Homeschool Done the Simple Way!
Homeschool Discrimination and Stigmas: Fantasy or Reality?Ask anyone who homeschools and they're gonna tell you that homeschool discrimination is a reality. I'll be the first to admit it and give you my two examples.
FANTASY: a neighbor was caught telling lies to my friends, saying that I left my kids home alone for days on end. She later admitted that she was uncomfortable with the fact that I homeschooled and made the story up.
REALITY: We were living on campus housing while I finished my undergraduate degree. I had zero money to go out nor did I have the desire to. I was studying to get into grad school at the time and believe me, partying was not my top priority. My kids were 14 and 7 at the time, so if I wanted to let my oldest babysit so I could go out and dance on tables for dollars, personally that was my business, not hers. But what can you do-people are ignorant. Homeschool discrimination is real.
FANTASY: Graduate students who want to be scientists should NOT have extra time in their day to homeschool. If I had that much spare time, I should be working harder.
REALITY: I went to work at 4 AM just so I could have time at the end of my 10 HOURS a DAY in the lab to homeschool my kids. I left voluntarily and found another institution to complete my Masters. Homeschool discrimination is real.
I have a few more but why even bring it up? People will look at your funny, ask you stupid questions, and assume that your kids aren't "properly socialized" (Or as that crabby bitter redhead on The View likes to put it, are "Demented". Thanks for the Joy, Joy.)
You may be turned into social services for no good reason, it happens all the time, just go check out the HSDLA website. And that is why I support them with my money every year. Sure it could happen to me and I could need their services, but more appropriately - many people think homeschool should be outlawed (and in many countries it IS!). HSLDA is there to protect my freedom to parent as I see fit.
So when you start getting looks from "concerned" friends and family, you can fight them with statistics, you can laugh it off, you can ask them if they want some bean dip, or you can ignore them.
It is up to you.
I would ignore them unless they got insulting, then I'd sweetly ask what their children did in school today...or what their opinion is on constructivist math... I'd follow that up with a question on why the National Education Association promotes it and how do they feel when less than 60% of kids at the average public school meet "the all important standards"?
Or I might smile and say my 11 year old speaks Japanese...and by the way... we aren't Japanese.
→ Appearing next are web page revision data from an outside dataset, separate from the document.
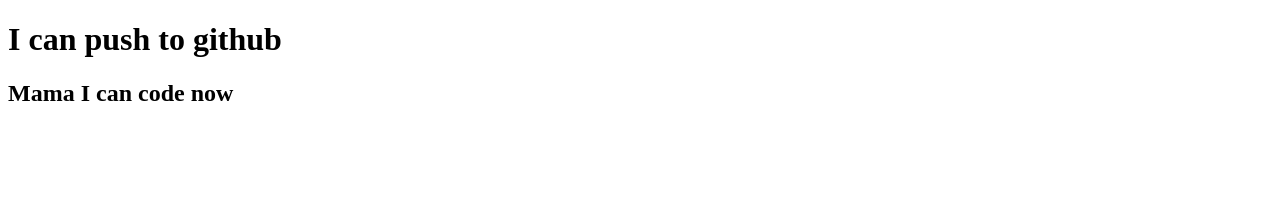
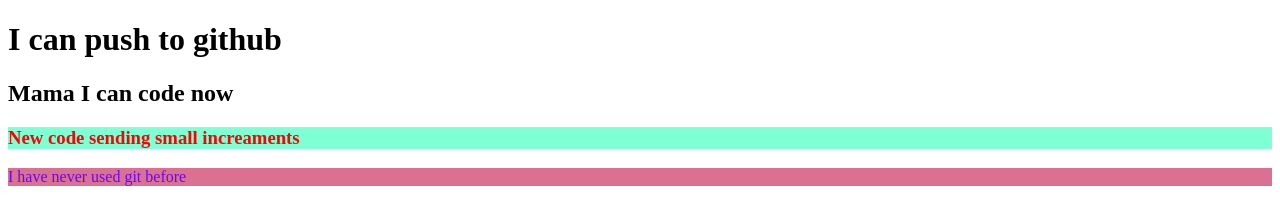
Before and after one commit to mahir-dhiyan/my-second-repo, a plain HTML site: page index.html in a window 1280 px wide. Drawn offline with Linux system fonts and the light colour scheme.

Commit message:
styles added

```diff
--- a/index.html
+++ b/index.html
@@ -4,9 +4,12 @@
     <meta charset="UTF-8">
     <meta name="viewport" content="width=device-width, initial-scale=1.0">
     <title>my second github report</title>
+    <link rel="stylesheet" href="somecss.css">
 </head>
 <body>
     <h1>I can push to github</h1>
     <h2> Mama I can code now</h2>
+    <h3>New code sending small increaments</h3>
+    <p>I have never used git before</p>
 </body>
 </html>
--- /dev/null
+++ b/somecss.css
@@ -0,0 +1,8 @@
+p{
+    color: rgb(105, 8, 240);
+    background-color: palevioletred;
+}
+h3{
+    color: red;
+    background-color: aquamarine;
+}
```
And if none of that works, then go watch this video made by a homeschooler for her mom! It really shows how frustrating it is for homeschoolers to be subjected to some of the most idiotic, as well as COMPLETELY inappropriate comments.